Version comparison data:
Segment Open

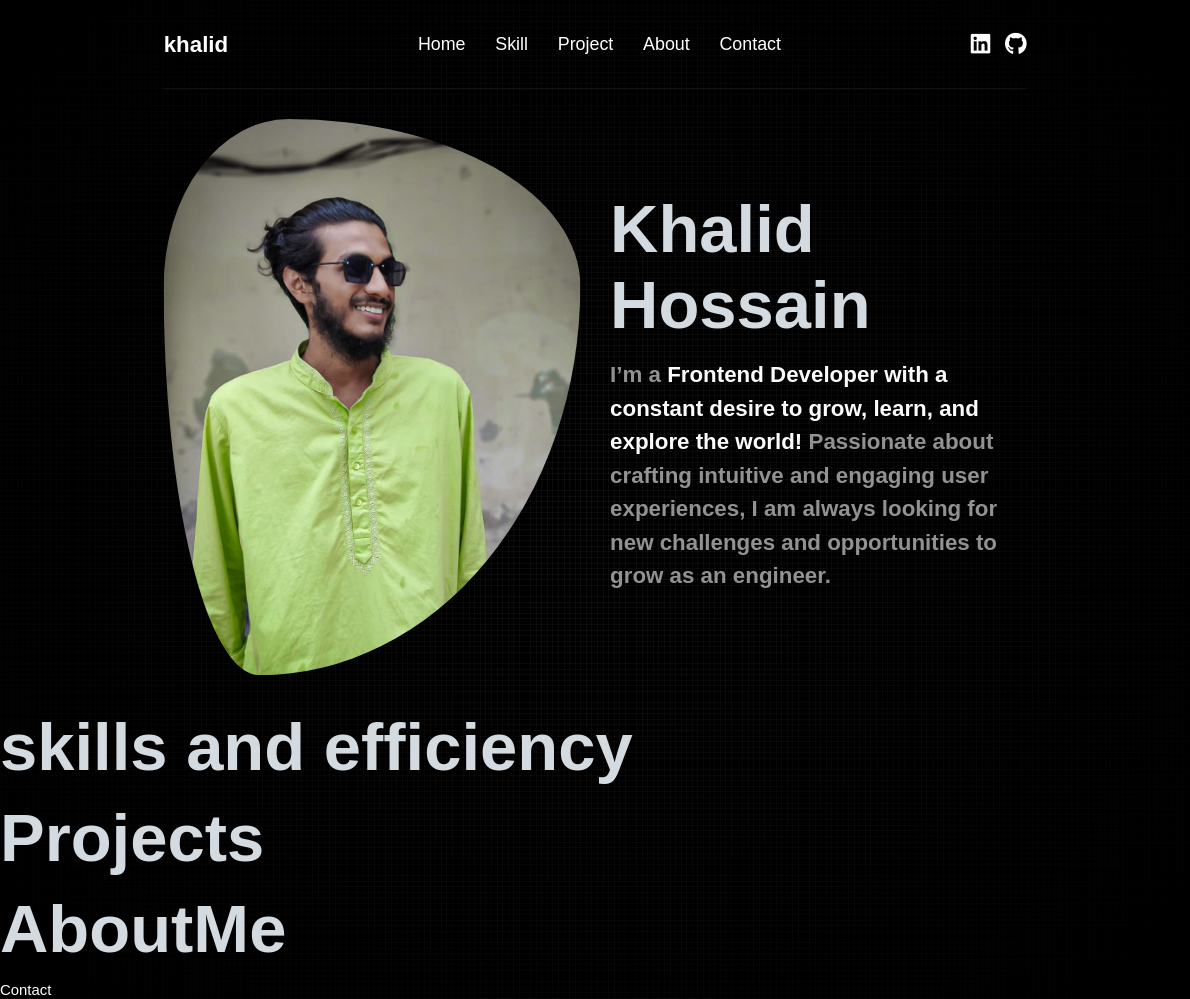
Repository: badhon252/my-portfolio
Page: /
An editor plug-in stored every save of this project. The page is shown before and after the next save, followed by the edit.
The browser window is 1280 px wide. The pictures show the whole page, at 93% of full size.
The project was rebuilt for these pictures with package versions that can differ from the ones it lists, and the page was loaded fresh each time. Also part of the build but not shown: src/Components/Home/Header/Navbar/Navs/LinkedIn/LinkedIn.module.css, src/Components/Home/Header/Navbar/Navs/GitHub/Github.module.css.

Above is the page before, as saved 2023-01-16 00:08:31.

After the next save:
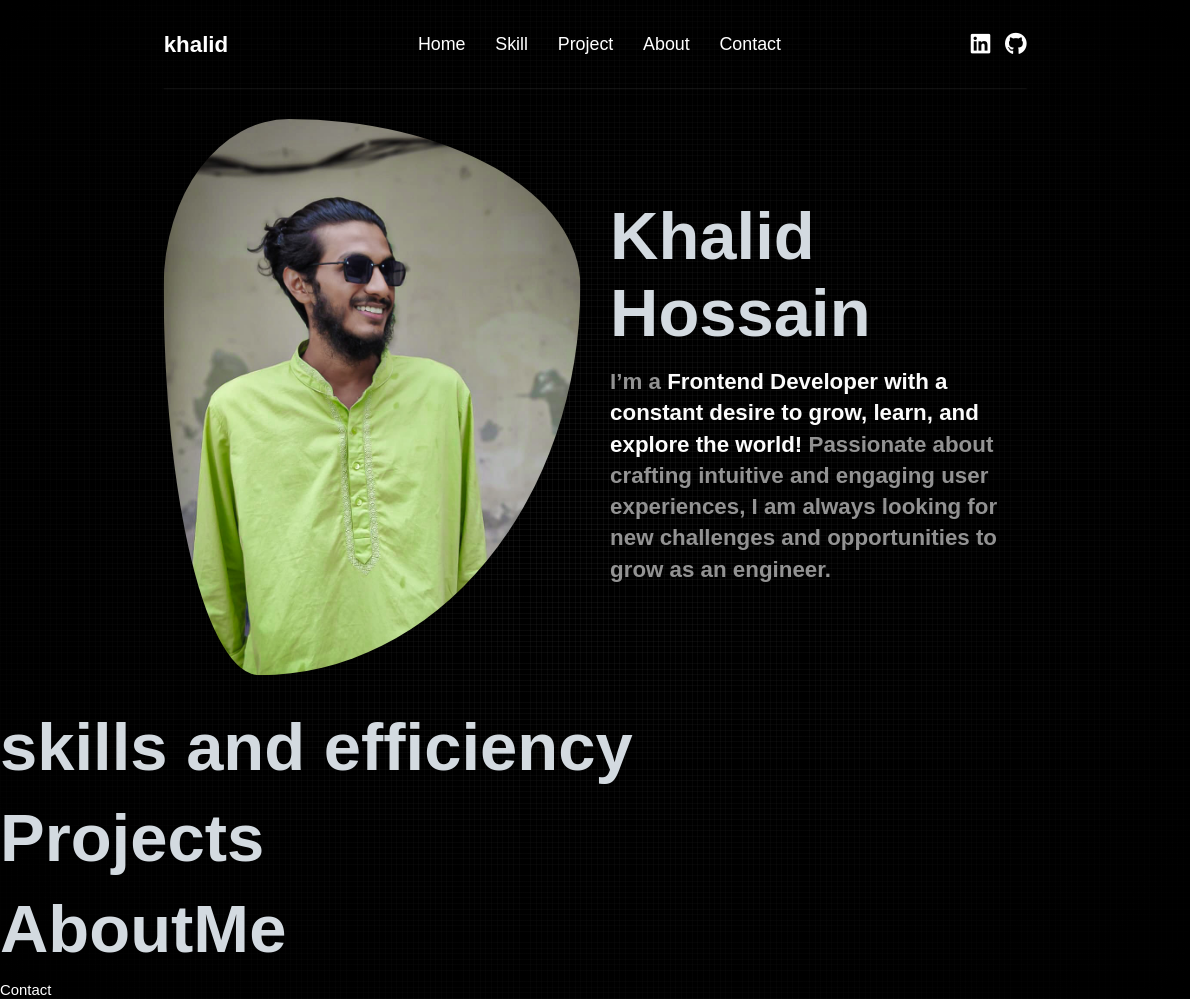
Saved 5 s later.
--- a/src/Components/Home/Header/HeaderContent/Header.module.css
+++ b/src/Components/Home/Header/HeaderContent/Header.module.css
@@ -40,7 +40,7 @@ p {
     font-weight: 600;
     margin-bottom: 1rem;
     color: rgba(255, 255, 255, 0.568);
-    line-height: 1.5;
+    line-height: 1.4;
 }
 
 p span {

Segment Closed

- **WHAT THE TASK ASKS**
What is needed is a copy of every line above in which "project" appears.

- **ANSWER AREA**
An editor plug-in stored every save of this project. The page is shown before and after the next save, followed by the edit.
The project was rebuilt for these pictures with package versions that can differ from the ones it lists, and the page was loaded fresh each time. Also part of the build but not shown: src/Components/Home/Header/Navbar/Navs/LinkedIn/LinkedIn.module.css, src/Components/Home/Header/Navbar/Navs/GitHub/Github.module.css.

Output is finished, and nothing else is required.